I will candidly say that I am struggling with it. But I found the discussions, as well as some of the news coming over the transom in the past 24 hours, stimulating for these thoughts. So, for instance, one “assignment” the group was given was to think about whether the system they worked on was local, functional, or sectoral. Now, “sectoral” means “peculiar to an industry or sector” of the economy. Clearly, the gender issue cuts across all sectors. And, equally clearly, gender is not a local phenomenon (oldstyle thinking notwithstanding). But I honestly had not thought about gender as a functional system. “Functional” would mean something that facilitated overall economic functioning, so like the banking or transportation system.
I began to mull it over.

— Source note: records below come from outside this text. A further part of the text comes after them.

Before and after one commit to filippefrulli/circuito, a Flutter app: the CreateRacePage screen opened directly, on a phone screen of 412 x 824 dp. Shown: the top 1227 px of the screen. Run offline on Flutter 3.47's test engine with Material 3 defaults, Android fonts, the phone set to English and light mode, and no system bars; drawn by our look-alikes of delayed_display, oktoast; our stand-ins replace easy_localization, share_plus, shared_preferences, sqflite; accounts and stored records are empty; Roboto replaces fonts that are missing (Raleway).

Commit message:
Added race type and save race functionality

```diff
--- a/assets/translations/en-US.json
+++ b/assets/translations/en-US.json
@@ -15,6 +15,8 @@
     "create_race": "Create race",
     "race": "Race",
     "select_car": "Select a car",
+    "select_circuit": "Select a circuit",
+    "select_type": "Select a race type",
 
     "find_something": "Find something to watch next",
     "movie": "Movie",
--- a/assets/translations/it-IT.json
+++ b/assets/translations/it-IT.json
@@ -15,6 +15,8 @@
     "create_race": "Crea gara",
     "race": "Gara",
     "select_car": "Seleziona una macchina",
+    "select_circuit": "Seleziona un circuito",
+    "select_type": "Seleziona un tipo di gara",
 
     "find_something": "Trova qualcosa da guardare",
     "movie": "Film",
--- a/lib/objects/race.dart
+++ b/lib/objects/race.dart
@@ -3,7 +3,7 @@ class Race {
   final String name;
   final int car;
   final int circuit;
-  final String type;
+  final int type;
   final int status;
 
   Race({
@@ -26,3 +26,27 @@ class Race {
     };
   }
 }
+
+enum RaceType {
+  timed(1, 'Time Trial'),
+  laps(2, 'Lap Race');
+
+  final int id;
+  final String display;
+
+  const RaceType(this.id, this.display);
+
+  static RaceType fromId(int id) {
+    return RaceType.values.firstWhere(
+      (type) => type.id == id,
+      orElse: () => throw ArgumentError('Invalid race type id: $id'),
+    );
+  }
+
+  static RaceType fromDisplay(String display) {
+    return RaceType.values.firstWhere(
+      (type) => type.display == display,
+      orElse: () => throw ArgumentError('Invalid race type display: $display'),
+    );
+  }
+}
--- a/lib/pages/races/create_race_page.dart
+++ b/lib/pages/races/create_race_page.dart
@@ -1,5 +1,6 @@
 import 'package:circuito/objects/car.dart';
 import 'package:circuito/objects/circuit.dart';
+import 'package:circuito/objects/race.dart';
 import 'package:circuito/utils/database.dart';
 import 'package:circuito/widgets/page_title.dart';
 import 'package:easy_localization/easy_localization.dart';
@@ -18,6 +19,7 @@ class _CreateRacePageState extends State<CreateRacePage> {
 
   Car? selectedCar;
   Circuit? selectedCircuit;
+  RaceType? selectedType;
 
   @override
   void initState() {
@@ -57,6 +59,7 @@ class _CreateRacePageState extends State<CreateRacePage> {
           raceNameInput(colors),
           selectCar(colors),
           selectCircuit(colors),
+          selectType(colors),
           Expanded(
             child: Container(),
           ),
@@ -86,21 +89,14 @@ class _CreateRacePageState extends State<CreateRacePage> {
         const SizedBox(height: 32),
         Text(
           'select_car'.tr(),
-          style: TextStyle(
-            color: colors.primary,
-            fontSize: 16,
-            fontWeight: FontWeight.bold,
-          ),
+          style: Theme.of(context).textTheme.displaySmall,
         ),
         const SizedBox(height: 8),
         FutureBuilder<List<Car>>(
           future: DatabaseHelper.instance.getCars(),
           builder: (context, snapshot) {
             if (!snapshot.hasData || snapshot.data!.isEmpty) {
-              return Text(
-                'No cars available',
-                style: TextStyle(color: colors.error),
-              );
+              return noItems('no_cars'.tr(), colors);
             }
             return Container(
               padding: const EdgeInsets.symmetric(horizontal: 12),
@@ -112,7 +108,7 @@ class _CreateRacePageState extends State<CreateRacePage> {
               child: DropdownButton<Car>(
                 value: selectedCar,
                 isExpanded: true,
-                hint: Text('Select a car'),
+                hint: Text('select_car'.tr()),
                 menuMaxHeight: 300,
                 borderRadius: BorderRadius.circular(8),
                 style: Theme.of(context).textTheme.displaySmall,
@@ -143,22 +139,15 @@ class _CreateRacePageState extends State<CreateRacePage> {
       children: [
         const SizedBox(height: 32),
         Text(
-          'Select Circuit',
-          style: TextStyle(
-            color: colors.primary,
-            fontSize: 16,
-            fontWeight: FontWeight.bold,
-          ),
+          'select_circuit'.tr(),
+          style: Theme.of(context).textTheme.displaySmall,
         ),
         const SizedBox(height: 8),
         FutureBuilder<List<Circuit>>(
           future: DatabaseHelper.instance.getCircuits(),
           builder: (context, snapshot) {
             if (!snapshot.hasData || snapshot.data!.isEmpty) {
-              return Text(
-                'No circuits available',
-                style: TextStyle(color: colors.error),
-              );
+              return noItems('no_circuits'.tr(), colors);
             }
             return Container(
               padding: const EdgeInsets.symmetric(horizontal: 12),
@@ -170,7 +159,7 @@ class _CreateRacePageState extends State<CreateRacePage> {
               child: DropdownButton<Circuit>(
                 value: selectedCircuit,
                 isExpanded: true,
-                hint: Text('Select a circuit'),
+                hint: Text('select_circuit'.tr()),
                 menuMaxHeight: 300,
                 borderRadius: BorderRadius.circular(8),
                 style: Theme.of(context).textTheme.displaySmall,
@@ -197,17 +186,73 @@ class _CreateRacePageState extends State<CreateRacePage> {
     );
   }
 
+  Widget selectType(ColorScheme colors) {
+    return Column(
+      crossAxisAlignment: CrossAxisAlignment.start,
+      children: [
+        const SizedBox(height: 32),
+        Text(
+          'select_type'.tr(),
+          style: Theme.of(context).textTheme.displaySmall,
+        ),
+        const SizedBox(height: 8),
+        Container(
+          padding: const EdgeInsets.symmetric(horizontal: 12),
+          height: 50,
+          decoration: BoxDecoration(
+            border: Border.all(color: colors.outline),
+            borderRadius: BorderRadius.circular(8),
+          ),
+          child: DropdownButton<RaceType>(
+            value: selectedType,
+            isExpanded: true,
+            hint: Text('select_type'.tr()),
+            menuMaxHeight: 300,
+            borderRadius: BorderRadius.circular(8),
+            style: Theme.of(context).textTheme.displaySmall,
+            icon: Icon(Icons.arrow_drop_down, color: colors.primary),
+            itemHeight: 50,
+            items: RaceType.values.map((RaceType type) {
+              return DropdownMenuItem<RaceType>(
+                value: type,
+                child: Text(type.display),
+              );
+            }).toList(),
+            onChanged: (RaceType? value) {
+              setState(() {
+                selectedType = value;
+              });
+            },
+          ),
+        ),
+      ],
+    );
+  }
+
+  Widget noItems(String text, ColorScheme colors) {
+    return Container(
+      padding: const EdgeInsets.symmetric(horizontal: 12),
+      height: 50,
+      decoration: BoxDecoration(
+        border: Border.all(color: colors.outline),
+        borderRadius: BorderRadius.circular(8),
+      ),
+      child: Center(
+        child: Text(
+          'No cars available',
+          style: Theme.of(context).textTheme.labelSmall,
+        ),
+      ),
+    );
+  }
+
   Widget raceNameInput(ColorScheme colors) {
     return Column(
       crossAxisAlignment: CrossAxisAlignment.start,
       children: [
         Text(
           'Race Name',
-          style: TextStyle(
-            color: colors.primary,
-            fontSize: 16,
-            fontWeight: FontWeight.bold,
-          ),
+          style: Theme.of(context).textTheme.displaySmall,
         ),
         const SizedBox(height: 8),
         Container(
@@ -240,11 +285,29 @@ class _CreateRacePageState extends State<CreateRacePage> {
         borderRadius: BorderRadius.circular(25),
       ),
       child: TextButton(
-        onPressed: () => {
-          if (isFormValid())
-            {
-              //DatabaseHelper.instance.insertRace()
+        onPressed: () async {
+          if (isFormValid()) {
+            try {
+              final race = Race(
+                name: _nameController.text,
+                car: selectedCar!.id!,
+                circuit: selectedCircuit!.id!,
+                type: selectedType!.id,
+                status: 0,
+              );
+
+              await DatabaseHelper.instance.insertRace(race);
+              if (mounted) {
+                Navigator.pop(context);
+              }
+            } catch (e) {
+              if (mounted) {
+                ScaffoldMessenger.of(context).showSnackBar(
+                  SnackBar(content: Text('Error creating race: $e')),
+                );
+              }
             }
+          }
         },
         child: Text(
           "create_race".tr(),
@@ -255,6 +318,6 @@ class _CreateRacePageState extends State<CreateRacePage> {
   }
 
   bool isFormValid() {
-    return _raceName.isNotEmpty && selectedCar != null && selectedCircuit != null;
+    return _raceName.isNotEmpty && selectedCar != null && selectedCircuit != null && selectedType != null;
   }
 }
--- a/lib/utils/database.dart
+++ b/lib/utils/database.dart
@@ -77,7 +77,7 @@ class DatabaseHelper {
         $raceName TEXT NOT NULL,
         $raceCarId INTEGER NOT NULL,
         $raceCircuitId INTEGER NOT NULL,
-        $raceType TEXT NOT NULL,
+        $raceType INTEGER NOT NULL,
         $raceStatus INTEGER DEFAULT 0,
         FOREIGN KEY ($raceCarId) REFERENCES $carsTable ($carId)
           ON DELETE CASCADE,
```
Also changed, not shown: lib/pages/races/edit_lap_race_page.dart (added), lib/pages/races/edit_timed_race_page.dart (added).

Of course, I am not meaning to suggest that by imagining gender as a functional system, I am saying it is a good thing, but more that I was considering how gender facilitates the functioning of the economy as it is.
Right away, of course, we can say that the gender system reproduces the labor force. By confining women to the reproductive realm, the production of new workers is ensured and, to the extent we include provisioning/consumption (also typically a gender function), the quality of human capital is also maximized.
But that is nothing that hasn’t already been said a thousand times. I next began thinking of the way that gender has functioned to funnel money, debts, contracts, and the like through the patrilineal property system. I admit I was very influenced in my thinking by the fact that my Women’s Economy class has just read Gerda Lerner’s brilliant classic, The Creation of Patriarchy.
An ICAEW Friend said he thought this figure represented Economia, who is a central part of all the organization's new visual branding.
Lerner documents, in compelling depth, that the rise of institutions and technologies from writing to the nation-state to the Judeo-Christian religion to codified law was marked by a distinctive treatment of women. Indeed, this distinctive attitude toward women is discernible in the earliest written law, Hammurabi’s Code, and it is clear that the practices those laws were trying to regulate had been in place for many hundreds of years already. The same attitudes and laws were later replicated and intensified by the Middle Assyrian Laws, the Hittite Laws, and the Hebrew laws of the Bible. (Importantly, today’s Sharia laws have the same origin and provisions.)
Lerner’s overall point was that women had been excluded from education, especially learning to read and write, from the beginning, which in turn had left them out of history, damaged their ability to conceptualize and understand their own position as a group. She also emphasizes that the exclusion of women from spirituality occured in concert with this history.
I would add that the same exclusion from education would have erected a barrier between women and the law, as well as women and economic record-keeping. And that the same damaged ability to conceptualize–because of exclusion from education broadly and literacy in particular–would have made it hard to imagine, for instance, a gendered view of economics.
So, back to the functioning of the economy. From this very early beginning (writing first begins in Mesopotamia around 3500 BC), women were treated primarily as a form of property. Their ownership and disposition was clearly of major concern–Hammurabi’s Code has 282 laws, of which fully 25% deal with the status of women–and seems to be linked to the military conquests that inevitably brought back women as its “spoils.” (This finding further underscores the argument Malcolm Potts and Thomas Hayden make in